A number of factors influenced Maria Sharapova’s decision to retire at 32 years old, including a close relationship with Lakers legend Kobe Bryant, who had been an “incredible sounding board” throughout her career.
Bryant died at 41 in a helicopter crash on Jan. 26.
“We were supposed to see each other like three days after the crash,” Sharapova told the New York Times.
The tragedy helped her come to terms with retirement, a decision which she had made on the flight home from the 2020 Australian Open. She was eliminated in the first round on Jan. 20 against Donna Vekić, and her dour post-match interviews cast uncertainty on her future in the sport.
“It’s tough for me to tell what’s going to happen in 12 months’ time,” she told reporters after the match.
It would be Sharapova’s final tour appearance.
“I think we all seem at times in our journey like larger than life because of what we do, but everyone at the core is incredibly fragile,” she said reflecting on Bryant’s death. “And if anything it just opens up your eyes to what really matters in life, so that was a moment where I had a really good think about my future as well.”
Following her first Grand Slam title at Wimbledon in 2004 at 17 years old, the Russian star went on to win two French Open titles, one US Open title and one Australian Open title. She served a 15-month doping ban after testing positive for the banned substance Meldonium in 2016. She attempted a comeback once the suspension was lifted, but it fizzled due to various injuries.

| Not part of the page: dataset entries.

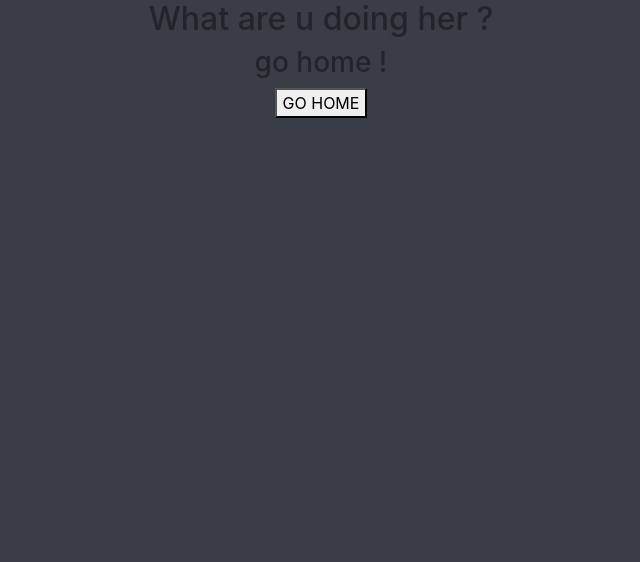
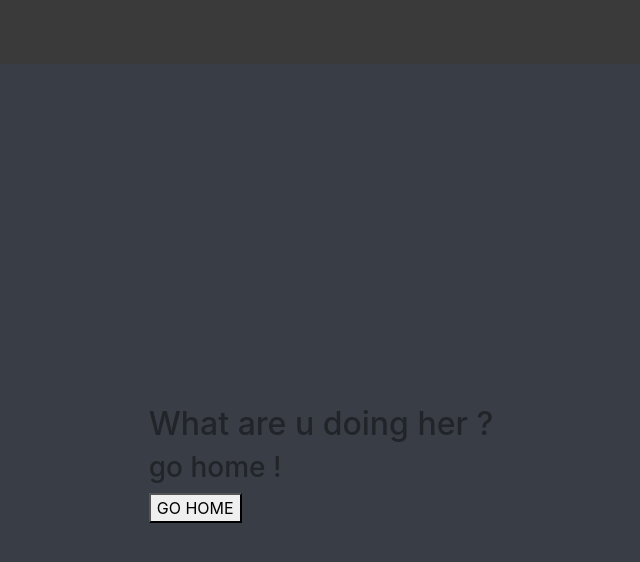
Before and after one commit to decster1488/AchieveProgect-0.2.0, an Angular app: page /singup in a window 1280 px wide. Shown: the top 562 px of the page, without its empty margins (319-959 px from the left). Built offline with nearby package versions, Linux system fonts and the light colour scheme.

Commit message:
front page view

```diff
--- a/src/app/app.component.html
+++ b/src/app/app.component.html
@@ -1,4 +1,4 @@
-<div class="container content-holder">
+<div class="container-fluid content-holder">
   <router-outlet></router-outlet>
 
 </div>
--- a/src/app/views/front-page/front-page.component.html
+++ b/src/app/views/front-page/front-page.component.html
@@ -1,5 +1,16 @@
 <div class="row frontpage-main-block">
-  <div class="col-lg-12">
+  <div class="col-lg-10">
     <h1>Welcome to the Achieve Project</h1>
+    <p>Lorem ipsum dolor sit amet, consectetur adipisicing elit. Atque cupiditate
+      deleniti ducimus eveniet illo iste labore libero nesciunt, omnis optio, placeat
+      porro praesentium quis quod sint temporibus, vero voluptates voluptatibus.</p>
+    <div class="row">
+      <div class="col-lg-3"></div>
+      <div class="col-lg-3">
+        <input class="btn btn-success" type="button" value="Login"></div>
+      <div class="col-lg-3">
+        <input class="btn btn-danger" type="button" value="Signup"></div>
+    </div>
+    <div class="col-lg-3"></div>
   </div>
 </div>
--- a/src/styles.scss
+++ b/src/styles.scss
@@ -8,8 +8,13 @@ body {
 .content-holder{
   background-color: $content-background;
   height: 100vh;
-  text-align: center;
-  border-radius: 50px;
+  width: 90%;
+  border-radius: 15px;
+  margin-top: 5%;
+  margin-bottom: 2%;
+  display: flex;
+  justify-content: center;
+  align-items: center;
 
 }
 
@@ -18,4 +23,7 @@ body {
   background-color: $content-background;
   color: #EEEEEE;
   border-radius: 50px;
+  height: 100%;
+  display: flex;
+  justify-content: center;
 }
```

“As I think you’ve seen throughout my career, my perseverance has been my greatest tool, my greatest strength. But I’ve started feeling like it was becoming a weakness, because the stubbornness that was keeping me going was keeping me going for wrong reasons,” Sharapova said. “Would I have loved to have a sixth, a seventh, an eighth Grand Slam trophy? That number sounds better, but I could have had zero when I started, and I got myself to a pretty incredible place.”